This volume offers studies on one of the crucial language thinkers at the basis of poetic thinking. Humboldt, albeit one of the most important language thinkers of all times and very influential particularly in Germany and France, has been little studied in Anglophone academia and this volume intends to trigger a more intensive reception of his work.
A Symposium at Queen Mary, University of London
Funded by British Academy/Leverhulme
29 April 2016
Marko Pajević (London): Welcome and Introduction
Chair and respondent: David Nowell Smith (East Anglia)John E. Joseph (Edinburgh): Wilhelm von Humboldt’s Reception in the Anglosphere, 1820-present
Introduction, talk by J. E. Joseph
Chair and respondent: James W. Underhill (Rouen)Jürgen Trabant (Berlin): Vanishing WorldviewsUte Tintemann (Berlin): Collecting Language Date: from Humboldt to the Language Archive
Talk by J. Trabant
Talk by U. Tintemann
Chair and respondent: Marko Pajević (London)James W. Underhill (Rouen): Humboldt in Translation Theory.
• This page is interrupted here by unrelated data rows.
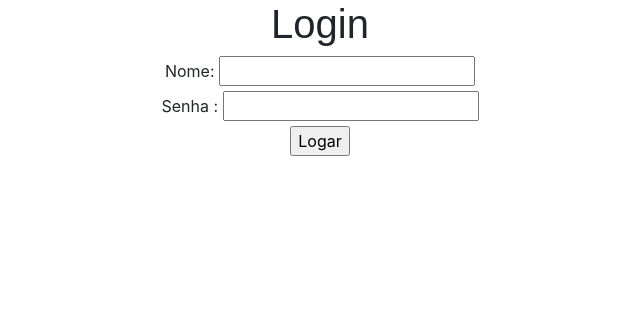
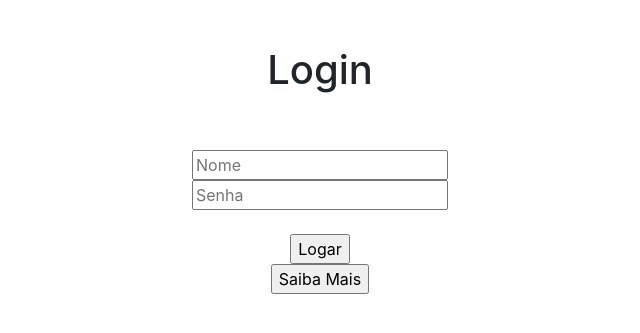
Before and after one commit to devmuquinha/Controle-de-tarefas, a PHP site: page /login.php in a window 1280 px wide. Shown: the top 333 px of the page, without its empty margins (320-960 px from the left). Run offline with PHP 8.4, Linux system fonts and the light colour scheme.

Commit message:
Design da Tela de Login
Design da Tela

```diff
--- a/tcc/login.php
+++ b/tcc/login.php
@@ -1,25 +1,29 @@
 <!DOCTYPE html>
 <html lang="en">
-
     <head>
         <meta charset="UTF-8">
         <meta http-equiv="X-UA-Compatible" content="IE=edge">
+        <link rel="stylesheet" href="sty.css">
         <meta name="viewport" content="width=device-width, initial-scale=1.0">
         <title>Login</title>
     </head>
+    <body class="body">
+        <center>
+            <div class="form-box">
+                <h2 class="h2" style="color:white">Bem Vindo</h2>
 
-<body>
-    <center>
+                <div class="box-lado">
                     <form method="post">
-            <h1>Login</h1>
-            <label>Nome: </label>
-            <input type="text" name="txt_login" /><br />
-            <label>Senha :</label>
-            <input type="password" name="txt_senha" /><br />
-            <input type="submit" name="btn_logar" value="Logar" id="btn_enviar">
+                        <h1 class="h1">Login</h1><br><br>
+                        <input type="text" placeholder="Nome" name="txt_login"/><br>
+                        <input type="password" class="bt" placeholder="Senha" name="txt_senha"/><br><br>
+                        <input type="submit" class="button" name="btn_logar" value="Logar" id="btn_enviar">
                     </form>
+                </div>
+                <input type="button" class="saiba_bt" value="Saiba Mais">
+                <!--<label class="label" >FAÇA LOGIN PARA<br> VER AS TAREFAS</label> -->
+            </div>
         </center>
-
         <?php
     require_once 'TarefaDAO.php';
     $tarefa = new Tarefa;
@@ -28,7 +32,6 @@
         header("location: index.php");
         exit;
     }
-
     if (isset($_POST['btn_logar'])) {
         $login = $_POST['txt_login'];
         $senha = $_POST['txt_senha'];
@@ -36,5 +39,4 @@
     }
     ?>
     </body>
-
 </html>
```
Lines whose indentation alone changed are shown as unchanged.
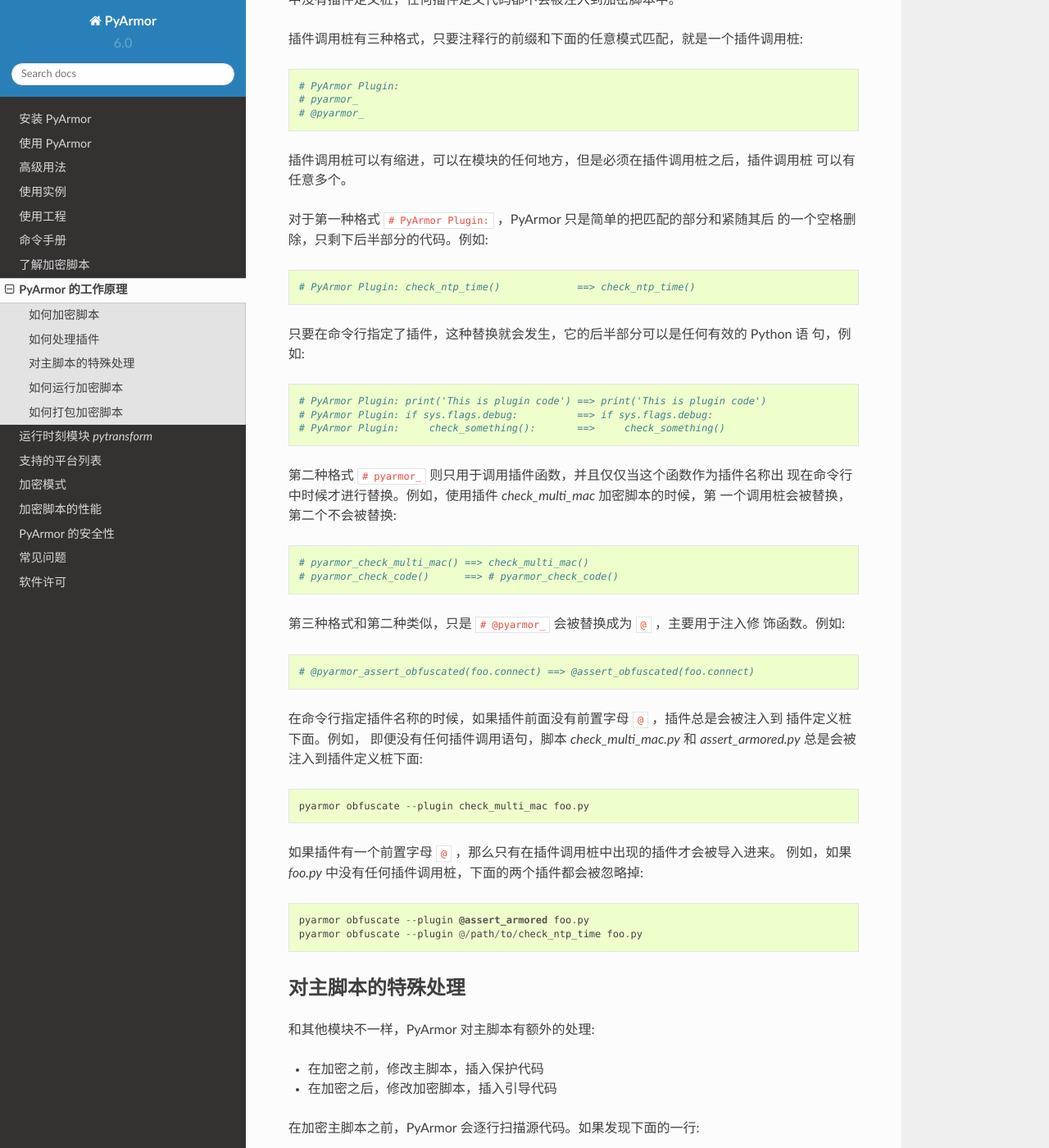
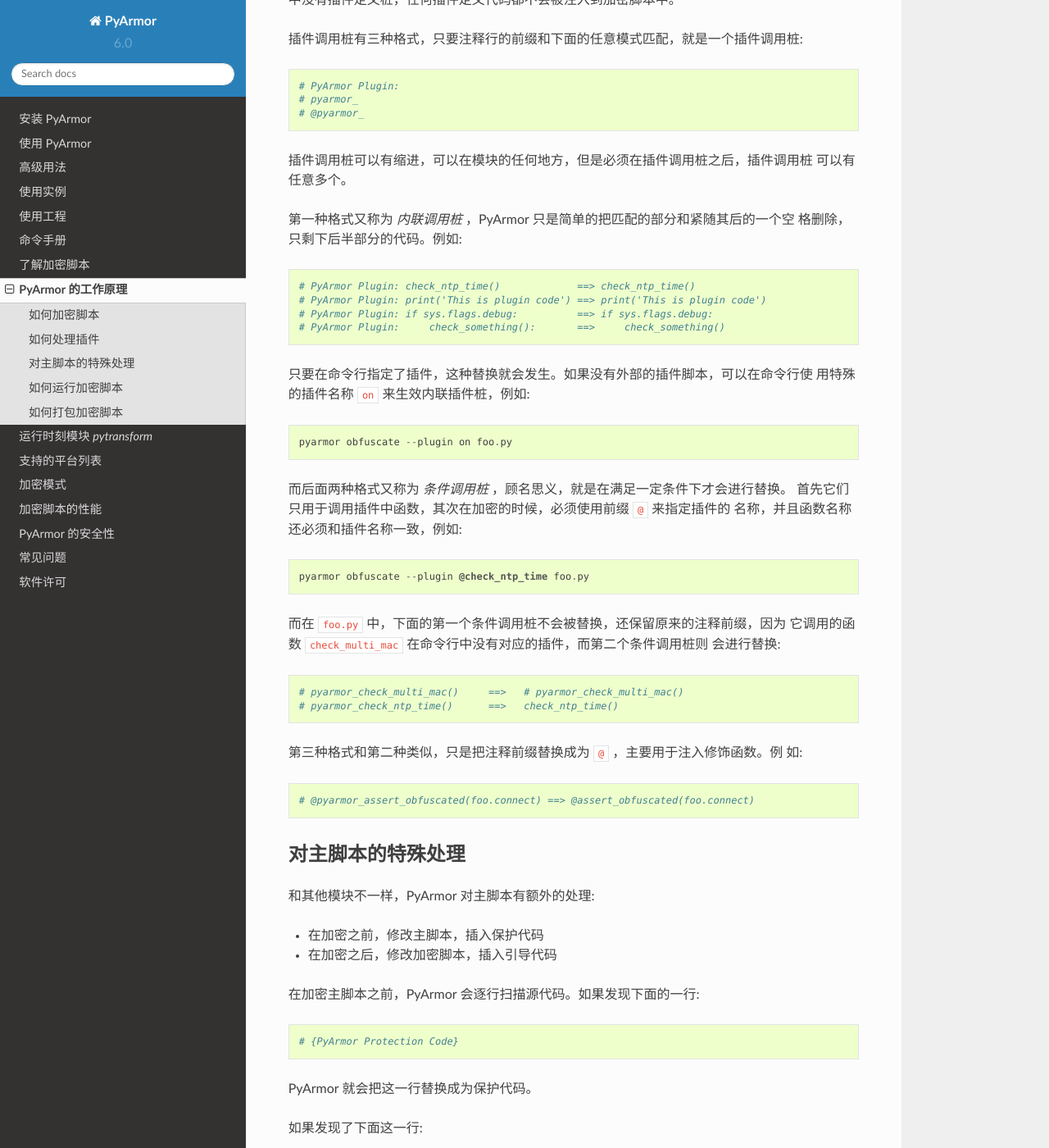
Before and after one commit to dashingsoft/pyarmor-docs-zh, a Sphinx documentation site: the page built from docs/how-to-do.rst, in a window 1280 px wide and 1400 px high, scrolled down 2747 px. Shown: the whole window at 82% size. Built offline with Sphinx 7.4.7 and the Read the Docs theme 2.0.0, drawn with Linux system fonts in a browser that asks for light colours.

Commit message:
Refine plugin documentation

```diff
--- a/docs/how-to-do.rst
+++ b/docs/how-to-do.rst
@@ -132,41 +132,36 @@
 插件调用桩可以有缩进，可以在模块的任何地方，但是必须在插件调用桩之后，插件调用桩
 可以有任意多个。
 
-对于第一种格式 ``# PyArmor Plugin:`` ，PyArmor 只是简单的把匹配的部分和紧随其后
-的一个空格删除，只剩下后半部分的代码。例如::
+第一种格式又称为 `内联调用桩` ，PyArmor 只是简单的把匹配的部分和紧随其后的一个空
+格删除，只剩下后半部分的代码。例如::
 
     # PyArmor Plugin: check_ntp_time()             ==> check_ntp_time()
-
-只要在命令行指定了插件，这种替换就会发生，它的后半部分可以是任何有效的 Python 语
-句，例如::
-
     # PyArmor Plugin: print('This is plugin code') ==> print('This is plugin code')
     # PyArmor Plugin: if sys.flags.debug:          ==> if sys.flags.debug:
     # PyArmor Plugin:     check_something():       ==>     check_something()
 
-第二种格式 ``# pyarmor_`` 则只用于调用插件函数，并且仅仅当这个函数作为插件名称出
-现在命令行中时候才进行替换。例如，使用插件 `check_multi_mac` 加密脚本的时候，第
-一个调用桩会被替换，第二个不会被替换::
+只要在命令行指定了插件，这种替换就会发生。如果没有外部的插件脚本，可以在命令行使
+用特殊的插件名称 ``on`` 来生效内联插件桩，例如::
 
-    # pyarmor_check_multi_mac() ==> check_multi_mac()
-    # pyarmor_check_code()      ==> # pyarmor_check_code()
+    pyarmor obfuscate --plugin on foo.py
 
-第三种格式和第二种类似，只是 ``# @pyarmor_`` 会被替换成为 ``@`` ，主要用于注入修
-饰函数。例如::
+而后面两种格式又称为 `条件调用桩` ，顾名思义，就是在满足一定条件下才会进行替换。
+首先它们只用于调用插件中函数，其次在加密的时候，必须使用前缀 ``@`` 来指定插件的
+名称，并且函数名称还必须和插件名称一致，例如::
+
+    pyarmor obfuscate --plugin @check_ntp_time foo.py
+
+而在 ``foo.py`` 中，下面的第一个条件调用桩不会被替换，还保留原来的注释前缀，因为
+它调用的函数 ``check_multi_mac`` 在命令行中没有对应的插件，而第二个条件调用桩则
+会进行替换::
+
+    # pyarmor_check_multi_mac()     ==>   # pyarmor_check_multi_mac()
+    # pyarmor_check_ntp_time()      ==>   check_ntp_time()
+
+第三种格式和第二种类似，只是把注释前缀替换成为 ``@`` ，主要用于注入修饰函数。例
+如::
 
     # @pyarmor_assert_obfuscated(foo.connect) ==> @assert_obfuscated(foo.connect)
-
-在命令行指定插件名称的时候，如果插件前面没有前置字母 ``@`` ，插件总是会被注入到
-插件定义桩下面。例如， 即便没有任何插件调用语句，脚本 `check_multi_mac.py` 和
-`assert_armored.py` 总是会被注入到插件定义桩下面::
-
-    pyarmor obfuscate --plugin check_multi_mac foo.py
-
-如果插件有一个前置字母 ``@`` ，那么只有在插件调用桩中出现的插件才会被导入进来。
-例如，如果 `foo.py` 中没有任何插件调用桩，下面的两个插件都会被忽略掉::
-
-    pyarmor obfuscate --plugin @assert_armored foo.py
-    pyarmor obfuscate --plugin @/path/to/check_ntp_time foo.py
 
 .. _对主脚本的特殊处理:
 
```
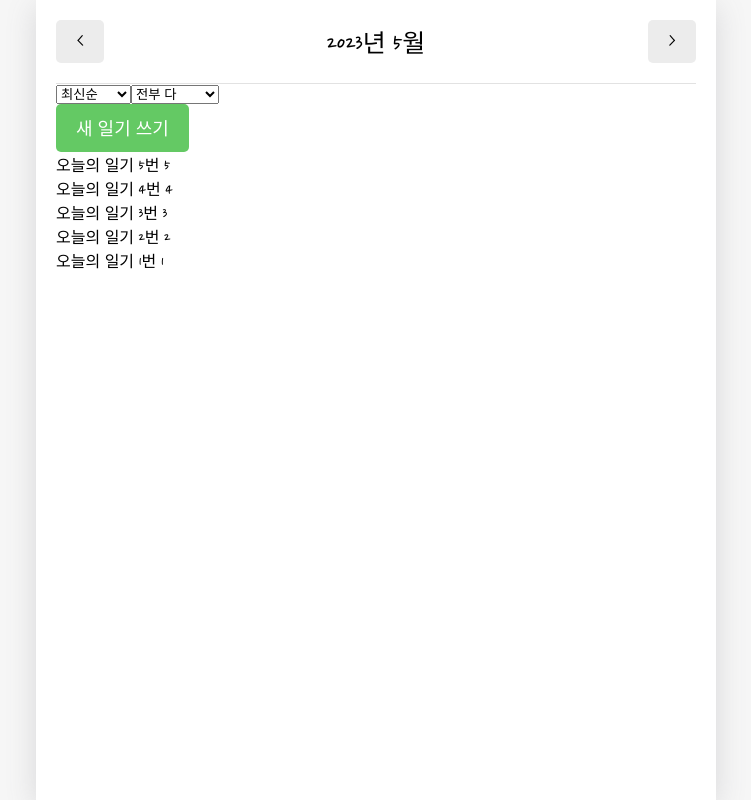
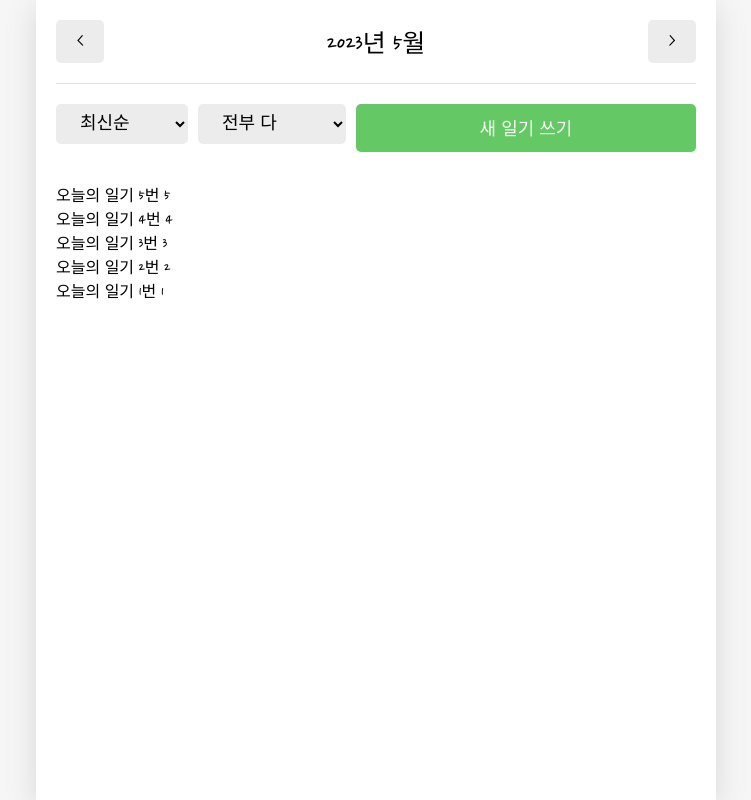
Before and after one commit to sujinjwa/emotion-diary, a React (Create React App) app: page / in a window 1280 px wide. Shown: the whole page, without its empty margins (264-1015 px from the left). Built offline with nearby package versions, Linux system fonts and the light colour scheme; a web font is replaced by a local one.

Commit message:
style: 필터 영역 style 적용

```diff
--- a/src/App.css
+++ b/src/App.css
@@ -90,3 +90,36 @@ header .head_btn_right {
 header button {
   font-family: 'Nanum Pen Script';
 }
+
+/* DiaryList */
+.DiaryList .menu_wrapper {
+  margin-top: 20px;
+  margin-bottom: 30px;
+
+  display: flex;
+  justify-content: space-between;
+}
+
+.DiaryList .menu_wrapper .right_col {
+  flex-grow: 1;
+}
+
+.DiaryList .menu_wrapper .right_col button {
+  width: 100%;
+}
+
+.DiaryList .ControlMenu {
+  margin-right: 10px;
+  border: none;
+  border-radius: 5px;
+  background-color: #ececec;
+
+  padding-top: 10px;
+  padding-bottom: 10px;
+  padding-left: 20px;
+  padding-right: 20px;
+
+  cursor: pointer;
+  font-family: 'Nanum Pen Script';
+  font-size: 18px;
+}
```
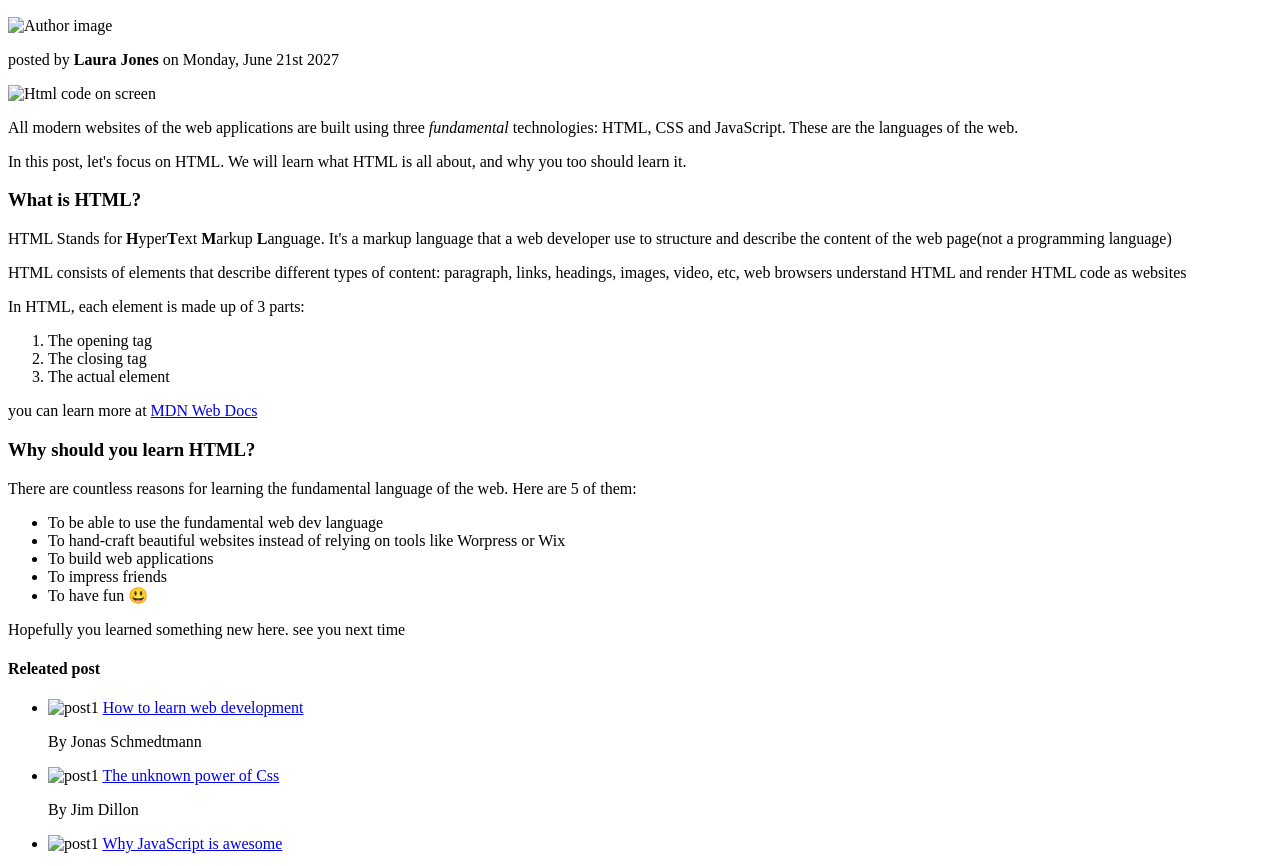
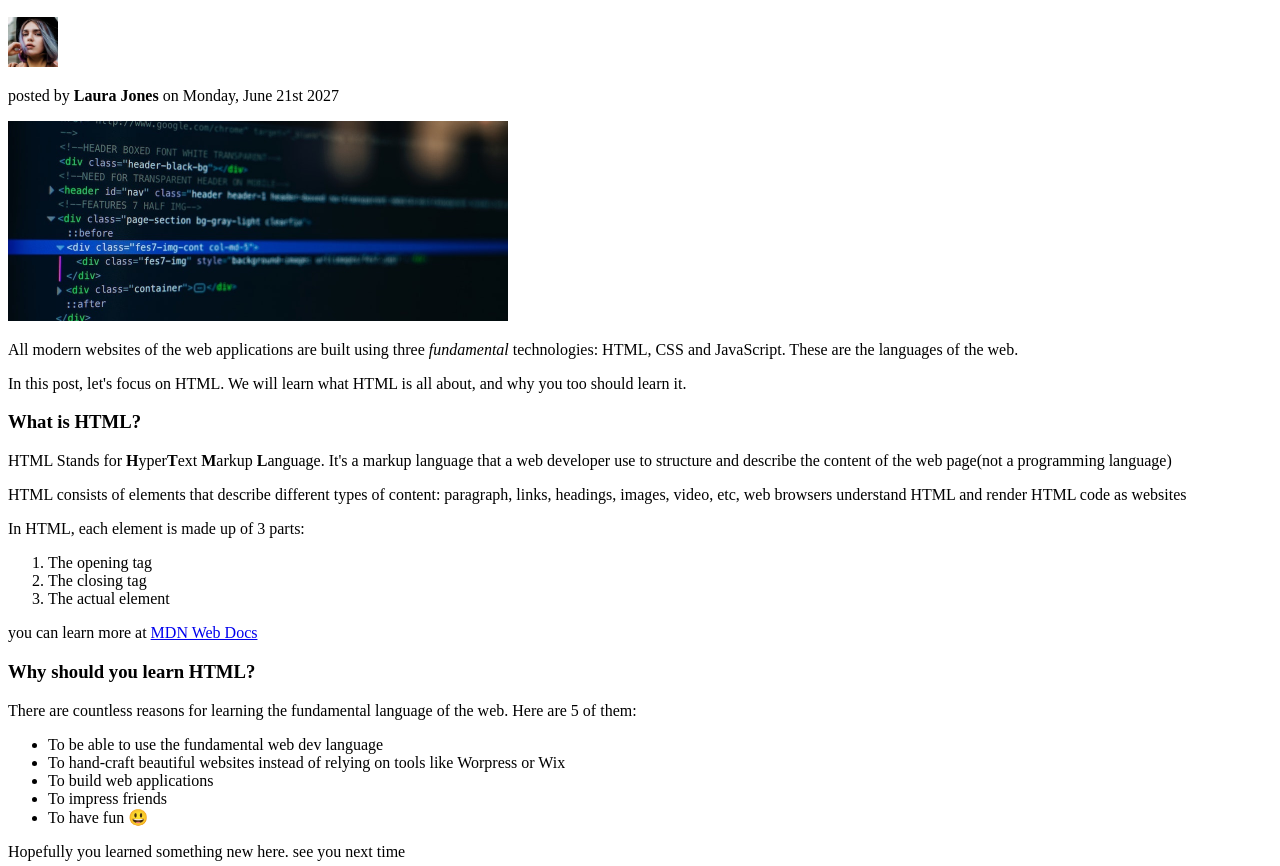
Before and after one commit to AditiS2610/html-css-practice, a plain HTML site: page html fundamentals/index.html in a window 1280 px wide. Shown: the part 183-1049 px from the top of the page. Drawn offline with Linux system fonts and the light colour scheme.

Commit message:
Update index.html

```diff
--- a/html fundamentals/index.html
+++ b/html fundamentals/index.html
@@ -32,9 +32,9 @@
         <header>
             <h2>The Basic Language of the web: HTML</h2>
 
-            <img src="/img/laura-jones.jpg" alt="Author image" width="50" height="50" />
+            <img src="laura-jones.jpg" alt="Author image" width="50" height="50" />
             <p id="author">posted by <strong>Laura Jones</strong> on Monday, June 21st 2027</p>
-            <img src="/img/post-img.jpg" alt="Html code on screen" width="500" height="200" />
+            <img src="post-img.jpg" alt="Html code on screen" width="500" height="200" />
         </header>
         <p>
             All modern websites of the web applications are built using three
@@ -91,13 +91,13 @@
         <h4>Releated post</h4>
         <ul class="related">
             <li>
-                <img src="/img/related-1.jpg" alt="post1" width="100" height="100" />
+                <img src="related-1.jpg" alt="post1" width="100" height="100" />
                 <a href="https://developer.mozilla.org/en-US/docs/Learn">How to learn web development</a
           >
           <p class="related-author">By Jonas Schmedtmann</p>
         </li>
         <li>
-          <img src="/img/related-2.jpg" alt="post1" width="100" height="100" />
+          <img src="related-2.jpg" alt="post1" width="100" height="100" />
           <a
             href="https://developers.google.com/web/updates/2012/06/The-amazing-powers-of-CSS"
             >The unknown power of Css</a
@@ -105,7 +105,7 @@
           <p class="related-author">By Jim Dillon</p>
         </li>
         <li>
-          <img src="/img/related-3.jpg" alt="post1" width="100" height="100" />
+          <img src="related-3.jpg" alt="post1" width="100" height="100" />
           <a href="https://developer.mozilla.org/en-US/docs/Web/JavaScript"
             >Why JavaScript is awesome</a>
                 <p class="related-author">By Matilda</p>
```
Pearls of wisdom, or splashes in the ocean?Barbara Cassin (Paris): Humboldt, Translation, and the Dictionary of Untranslatables
Talk by J. W. Underhill
Talk by B. Cassin
Chair and respondent: Jürgen Trabant (Berlin)John Walker (London): Wilhelm von Humboldt and Dialogical ThinkingMarko Pajević (London): Humboldt’s ‘thinking language’: Poetics and Politics
Talk by J. Walker
Talk by M. Pajević
I also used a more popular form to disseminate some of the basic ideas in
And gave several papers on the concept:
This overarching project found its first concrete substantial manifestion in my habilitation (qualification for professorship) on Poetic Thinking and the Human. Foundations of a poetological Anthropology at the University of Rouen in 2012; published as
Poetisches Denken und die Frage nach dem Menschen. Grundzüge einer poetologischen Anthropologie, Karl Alber Verlag, Reihe Dia-Logik, Freiburg i.Br., 2012 (358 pp.).
In this book I develop a theory of poetic thinking based primarily on philosophico-historical anthropology, the linguistic anthropologies of Jürgen Trabant and Henri Meschonnic as well as the dialogical thought of Martin Buber, and I apply this approach to contemporary literature and film.
A presentation of this book is available here.
I presented some of the ideas in several papers:
My PhD-thesis on the poetics of Paul Celan initiated the project by establishing the connection of Celan’s poetics and the query about the human, demonstrating that this particular dealing with language represents a reflection on what it means to be human, not only thematically but also in its elaborated poetic forms; published as
Zur Poetik Paul Celans: Gedicht und Mensch – Die Arbeit am Sinn, Beiträge zur neueren Literaturgeschichte, Band 177, Universitätsverlag C. Winter, Heidelberg, 2000 (310 pp.)
back to main